**Records shown:**

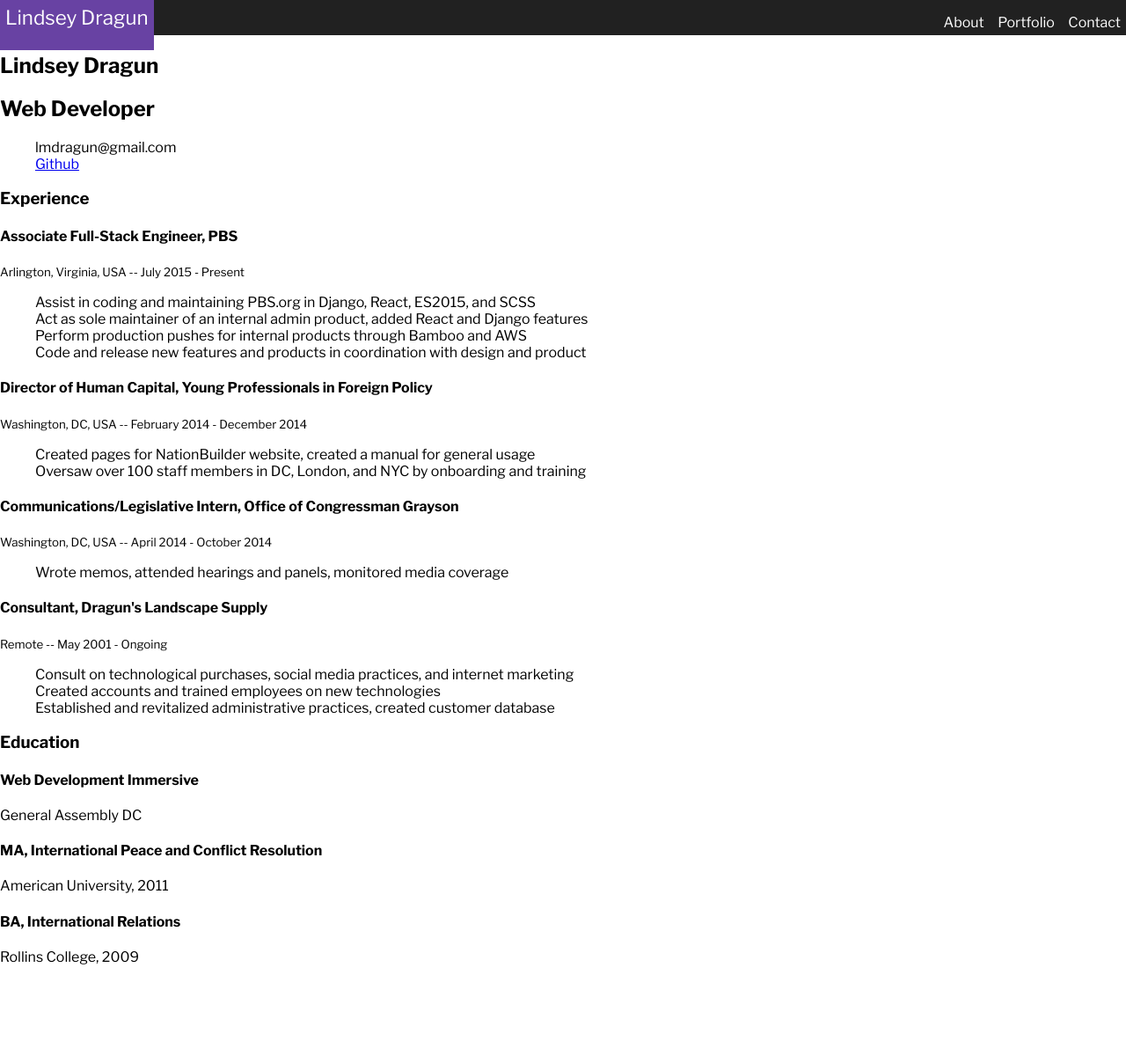
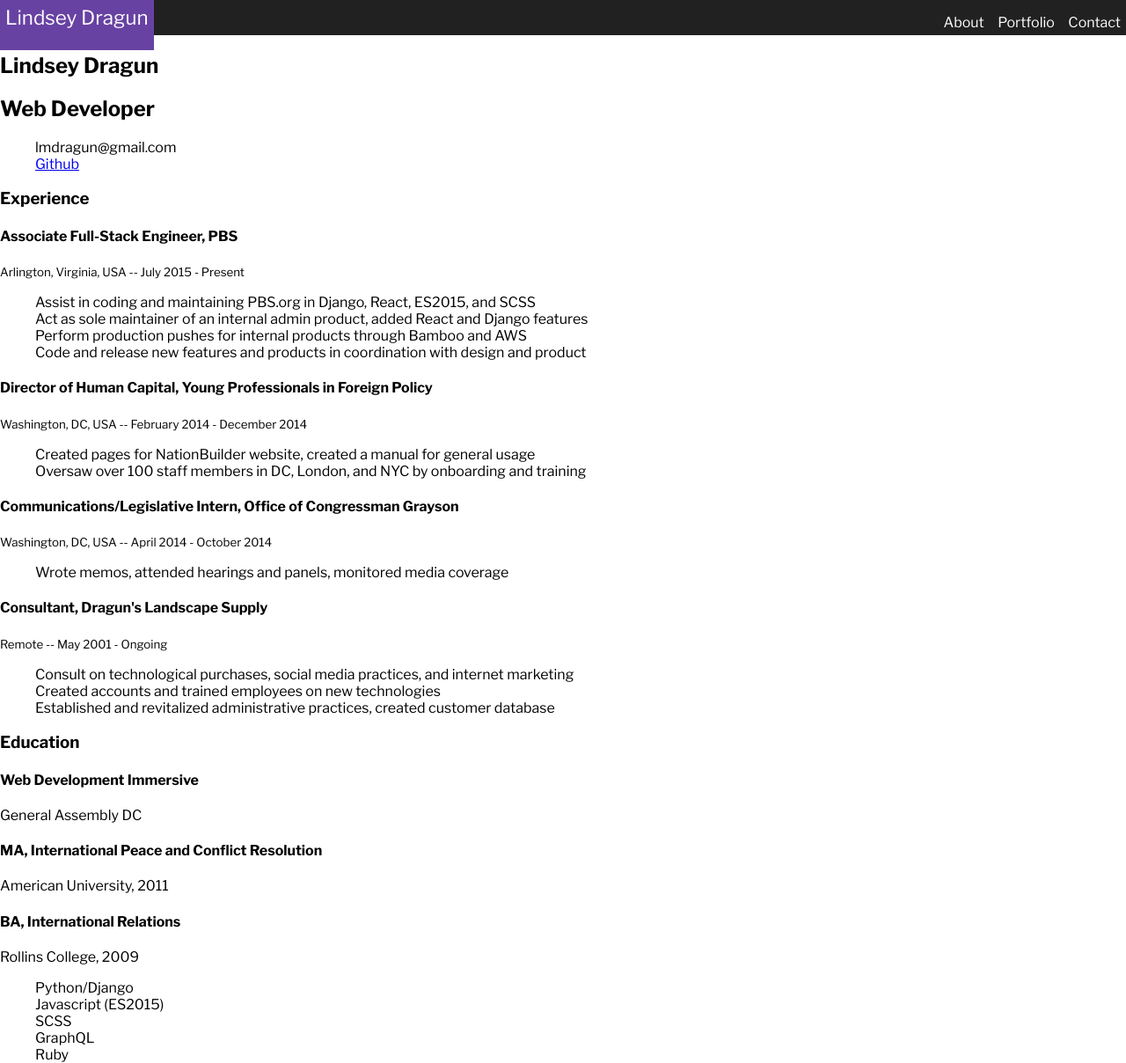
Before and after one commit to lmdragun/portfolio, a Jekyll site: the page built from resume.html, in a window 1280 px wide. Shown: the whole page at 88% size. Built offline with Jekyll 4.4.1, drawn with Linux system fonts in a browser that asks for light colours; before the commit the page ends 1097 px from its top, so only the background shows below that.

Commit message:
adding personal details

```diff
--- a/resume.html
+++ b/resume.html
@@ -41,3 +41,12 @@ layout: resume
 <span class="resume__location">American University, 2011</span>
 <h4>BA, International Relations</h4>
 <span class="resume__location">Rollins College, 2009</span>
+<div class="resume__details">
+  <ul>
+    <li>Python/Django</li>
+    <li>Javascript (ES2015)</li>
+    <li>SCSS</li>
+    <li>GraphQL</li>
+    <li>Ruby</li>
+    <li>
+</div>
```
Also changed, not shown: index.html (+6 -4 lines).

**Work instruction:**
Scan the entries above and show each line that contains the word "span".

**Result for this exercise:**
 <span class="resume__location">American University, 2011</span>
 <span class="resume__location">Rollins College, 2009</span>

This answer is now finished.